When did she become so inactive?

Bacon? Ham? Sausage?  Dad tells Mom to just make up her mind, just choose. But she keeps repeating, “Whatever you’re having. That’s what I want. The same as you.”

Just choose?  An hour ago she couldn’t choose what to wear. If I hadn’t helped, would she still be standing there, looking down at her little brown suitcase? Is Dad doing this at home? Helping her get dressed? 

I look at them across the table. Mom’s eyes are fixed on my father. His are scanning the café, probably homing in on the goodies in the dessert case. But when he turns from the pies, he meets her gaze in a way I ‘ve watched since childhood. About this there is no confusion. Their eyes speak clearly their devotion to each other.
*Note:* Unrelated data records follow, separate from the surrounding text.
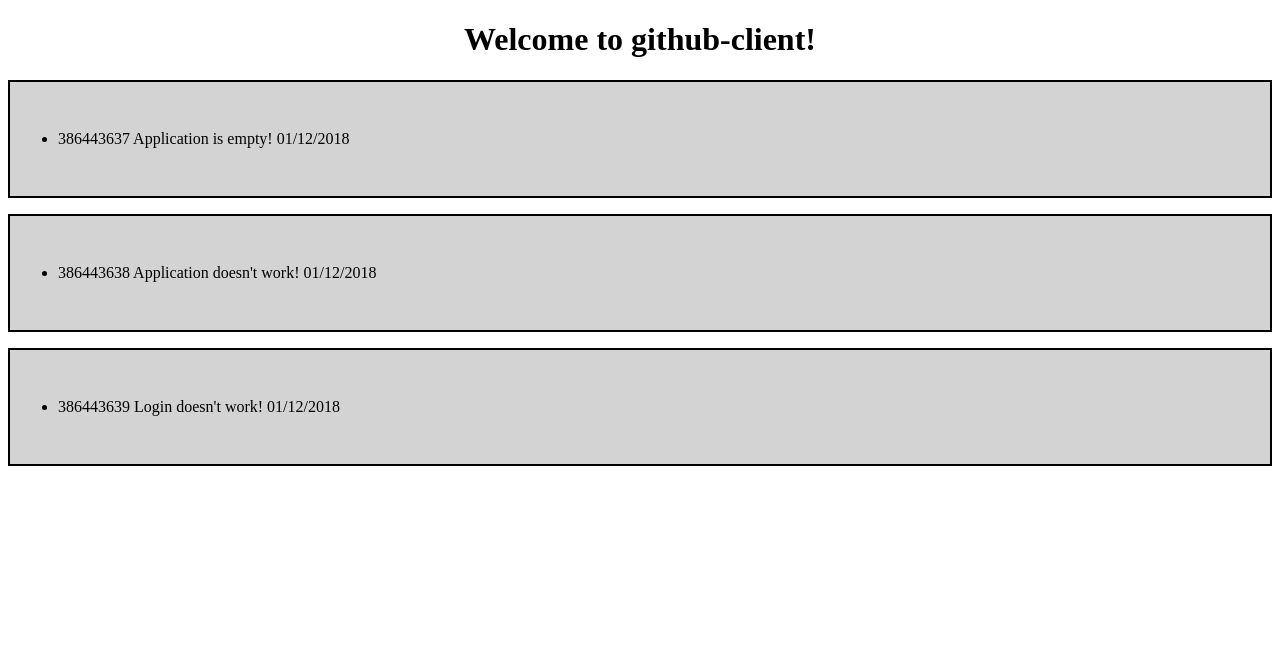
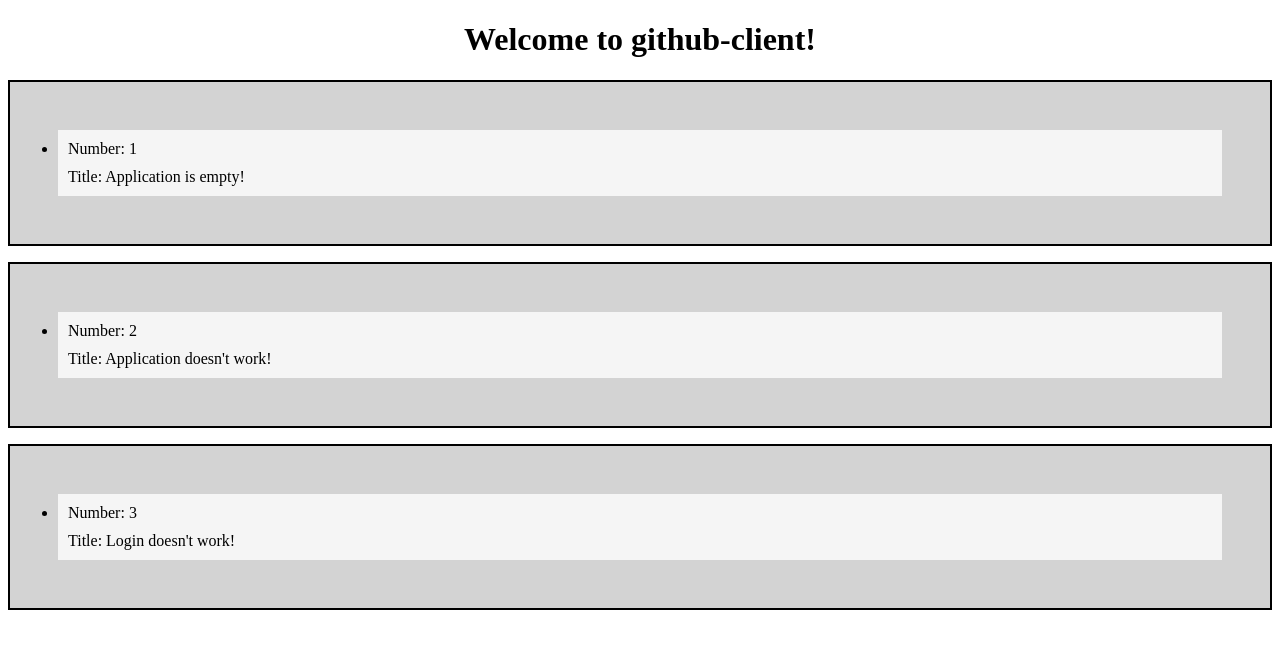
Before and after one commit to spaladini/github-client, an Angular app: page / in a window 1280 px wide. Shown: the top 648 px of the page. Built offline with nearby package versions, Linux system fonts and the light colour scheme.

Commit message:
creazione single-issue component

```diff
--- a/src/app/app.module.ts
+++ b/src/app/app.module.ts
@@ -5,11 +5,13 @@ import { BrowserModule } from '@angular/platform-browser';
 import { AppRoutingModule } from './app-routing.module';
 import { AppComponent } from './app.component';
 import { IssueListComponent } from './issue-list/issue-list.component';
+import { SingleIssueComponent } from './single-issue/single-issue.component';
 
 @NgModule({
   declarations: [
     AppComponent,
-    IssueListComponent
+    IssueListComponent,
+    SingleIssueComponent
   ],
   imports: [
     BrowserModule,
--- a/src/app/issue-list/issue-list.component.html
+++ b/src/app/issue-list/issue-list.component.html
@@ -1,5 +1,5 @@
 <ul *ngFor="let issue of issues">
   <li>
-    <span>{{issue.id}} {{issue.title}} {{issue.created_at | date : 'dd/MM/yyyy'}}</span>
+    <app-single-issue [issue]="issue"></app-single-issue>
   </li>
 </ul>
--- /dev/null
+++ b/src/app/single-issue/single-issue.component.css
@@ -0,0 +1,4 @@
+div {
+    background-color: whitesmoke;
+    padding: 5px;
+}
--- /dev/null
+++ b/src/app/single-issue/single-issue.component.html
@@ -0,0 +1,4 @@
+<div>
+  <div>Number: {{issue.number}}</div>
+  <div>Title: {{issue.title}}</div>
+</div>
--- /dev/null
+++ b/src/app/single-issue/single-issue.component.ts
@@ -0,0 +1,19 @@
+import { Component, Input, OnInit } from '@angular/core';
+import { Issue } from '../model/github.model';
+
+@Component({
+  selector: 'app-single-issue',
+  templateUrl: './single-issue.component.html',
+  styleUrls: ['./single-issue.component.css']
+})
+export class SingleIssueComponent implements OnInit {
+
+  @Input()
+  issue: Issue;
+
+  constructor() { }
+
+  ngOnInit() {
+  }
+
+}
```
Also changed, not shown: 1 other file (tests, documents, lock files or other folders).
The world seems to settle back on its axis. With a silent promise to expect only good things, I drink my coffee and look forward to the day. 

Thank You, Father, for parents who still love each other, in spite of the changes the years have thrust on them. But Lord, I’m scared. Have I overlooked too much for too long? Has Dad been hiding this from me? Why? What do I do now? Who knows how Mom will act tonight? Tomorrow? Ahh, yes. You do. You know, Father. You have always known what this day holds. You have a plan and this day is part of it. Thank You for helping me see the truth. Open my eyes to see the things that have changed; open my spirit to trust in the things that haven’t.